From HandWiki

App-O-Rama (also known as AppORama, Application-O-Rama, App-a-Rama, AOR) refers to a strategy of completing multiple credit account applications in a relatively short period of time to try and trick or fool financial institutions. This may be to obtain promotional temporary lower interest rates or signup bonuses while avoiding rejection by the financial institutions or to build up a credit score quickly.[1] It refers to a frenzy of applications, and most frequently refers to applications for financial products, such as loans, credit cards, and bank deposit accounts. However, it can also include insurance applications, brokerage account applications.

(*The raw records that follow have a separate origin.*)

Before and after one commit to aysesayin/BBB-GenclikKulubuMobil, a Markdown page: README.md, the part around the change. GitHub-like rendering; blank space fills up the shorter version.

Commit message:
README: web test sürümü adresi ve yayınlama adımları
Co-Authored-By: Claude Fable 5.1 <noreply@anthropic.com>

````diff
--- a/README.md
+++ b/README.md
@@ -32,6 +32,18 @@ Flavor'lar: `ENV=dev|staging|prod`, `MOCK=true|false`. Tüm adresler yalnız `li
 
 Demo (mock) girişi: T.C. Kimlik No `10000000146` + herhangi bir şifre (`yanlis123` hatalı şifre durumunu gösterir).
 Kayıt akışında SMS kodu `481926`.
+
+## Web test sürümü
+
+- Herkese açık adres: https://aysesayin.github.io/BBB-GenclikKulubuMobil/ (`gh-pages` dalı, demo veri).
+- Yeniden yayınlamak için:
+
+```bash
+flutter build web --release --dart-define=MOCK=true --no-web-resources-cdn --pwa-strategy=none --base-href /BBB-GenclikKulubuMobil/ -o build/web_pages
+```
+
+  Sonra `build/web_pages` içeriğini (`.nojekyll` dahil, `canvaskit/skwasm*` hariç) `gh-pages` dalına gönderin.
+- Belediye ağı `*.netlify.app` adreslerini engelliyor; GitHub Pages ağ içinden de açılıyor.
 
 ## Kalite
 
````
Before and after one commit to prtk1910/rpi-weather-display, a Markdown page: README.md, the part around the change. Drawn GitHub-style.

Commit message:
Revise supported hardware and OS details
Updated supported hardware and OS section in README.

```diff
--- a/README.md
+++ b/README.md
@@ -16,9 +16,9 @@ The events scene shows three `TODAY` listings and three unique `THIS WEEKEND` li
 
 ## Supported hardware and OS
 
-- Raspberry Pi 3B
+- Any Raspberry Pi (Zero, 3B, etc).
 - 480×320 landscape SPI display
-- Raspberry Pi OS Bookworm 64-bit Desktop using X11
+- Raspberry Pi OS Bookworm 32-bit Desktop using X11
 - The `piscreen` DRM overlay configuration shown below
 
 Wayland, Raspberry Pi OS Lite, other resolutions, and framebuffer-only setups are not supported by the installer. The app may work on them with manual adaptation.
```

Since many of these financial products require a credit inquiry and evaluate one's credit worthiness at that point in time, the object is to perform all applications at the same time, preferably when one's credit profile is in top condition. Since 2008, App-o-Rama has become more difficult as issuers tightened credit and restricted approvals after the financial crisis of 2007-2009 to only the most creditworthy customers. Issuers have reduced the number of active cards from a single bank given to a consumer. Inactive lines are being eliminated, zero percent balance transfer offers are shortened, and credit limits have been reduced.[2]


In the early 2000s the term gained popularity in the Finance Forum.[3] There are several offline and online books, papers and illustrations of this term and how the strategy is implemented. The Wall Street Journal summed up the application frenzy up in one article.[1]

Money Economics published an article on August 2, 2007,[4] analyzing the maximum actual profit one can obtain from this interest rate arbitrage. It concluded that the strategy was less successful than suggested.

Since most applications require credit checks, those who have good credit have a higher chance of being successful.

Advantages and Consequences


  • To obtain many balance transfer offers, to move higher rate debts to a lower rate; or to use 0% funds to invest in money market account or high interest savings. This practice is often known as stoozing, and was first made popular in the UK.
  • To obtain as many signup bonus rewards as possible.
  • To establish or build credit history.


  • Temporary drop in credit score due to new inquiries and new accounts.
  • Possible denials of additional new cards from same issuer or even having existing cards closed.